(On a side note … Just in case you’re following along closely and are wondering … Jay’s IEP meeting went fairly well.  I’m still pretty certain that those administrators hate me since I ask WAY TOO MANY questions and take up more time that they budget for us but there weren’t any tears during or after the meeting so that’s an improvement over last year.  I didn’t get a lot of the things that I would like but I do think they understand my concerns and are giving us everything that the available funds will allow.  If the money isn’t there, it just isn’t there.  😦  )


Now that that’s out of the way, lets get on with this show.


While Ace wanted to be a part of every step of the decorating … Jay saw the branches as a new place to drive his Thomas train.  (I know the picture doesn’t show it clearly, but take my word for it, he’s driving a train on the tree here.)


Then Jay discovered that it’s a lot of fun underneath the tree.


Ooh, what are these?  Things started looking up.  Time to put ornaments onto the tree.


Jay put a few ornaments onto the tree but quickly got bored with that and chose instead to do this.


And then it was back under the tree.  (sigh)


Even the cat got in on the “under tree” action.


Tadah … The finished product!  Mostly done by Ace.
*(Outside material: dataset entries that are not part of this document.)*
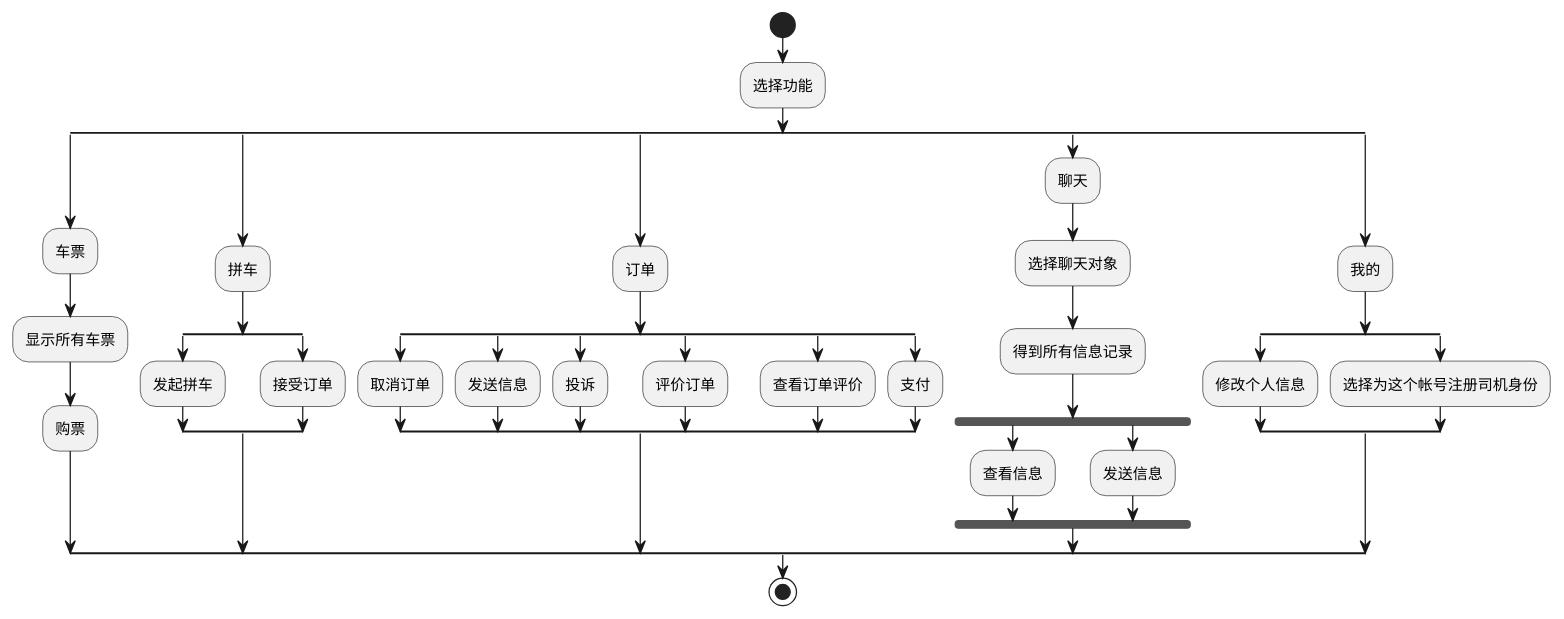
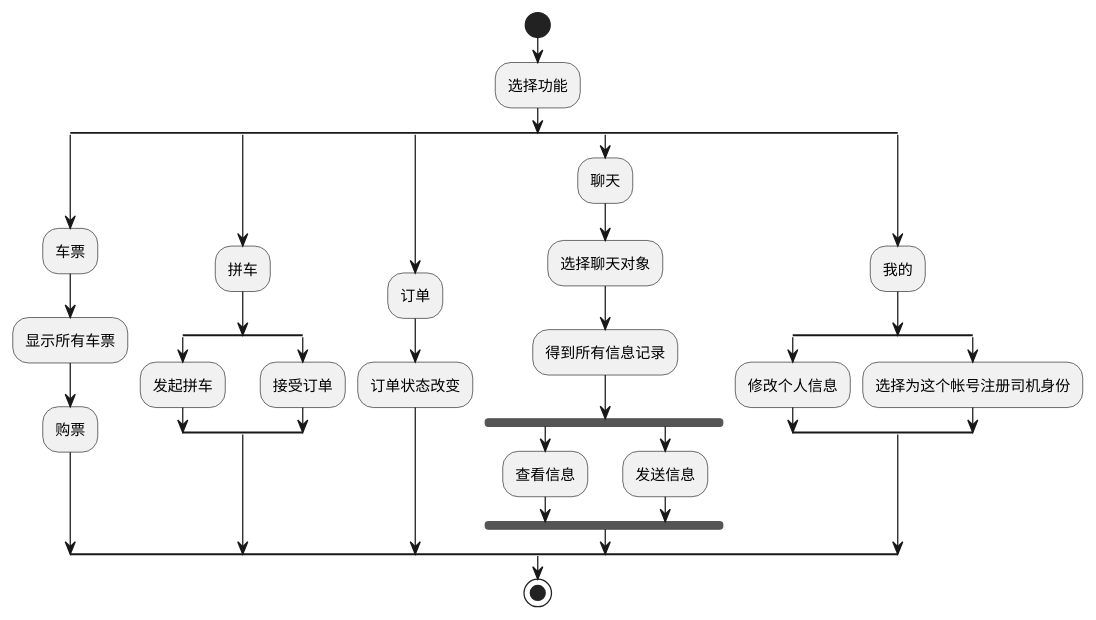
The diagram in src/main/resources/uml/活动图/乘客身份业务活动图.puml (RZGGM/CarpoolingProjectBasedOnSringbootAndVue-Backend), drawn with PlantUML before and after one commit. The commit also changed 10 other files, not shown here.

```diff
--- a/src/main/resources/uml/活动图/乘客身份业务活动图.puml
+++ b/src/main/resources/uml/活动图/乘客身份业务活动图.puml
@@ -1,54 +1,42 @@
 @startuml
 'https://plantuml.com/activity-diagram-beta
 
 start
 
 :选择功能;
 split
 :车票;
 :显示所有车票;
 :购票;
 split again
 :拼车;
     split
     :发起拼车;
     split again
     :接受订单;
     end split;
 split again
 :订单;
-    split
-    :取消订单;
-    split again
-    :发送信息;
-    split again
-    :投诉;
-    split again
-    :评价订单;
-    split again
-    :查看订单评价;
-    split again
-    :支付;
-    end split;
+:订单状态改变;
 split again
 :聊天;
 :选择聊天对象;
 :得到所有信息记录;
     fork
     :查看信息;
     fork again
     :发送信息;
     end fork
 split again
 :我的;
  split
  :修改个人信息;
  split again
  :选择为这个帐号注册司机身份;
  end split;
 end split
 
 stop
 
 
 @enduml
```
… And then undone by Jay as he did whatever it took to get to the candy canes.  lol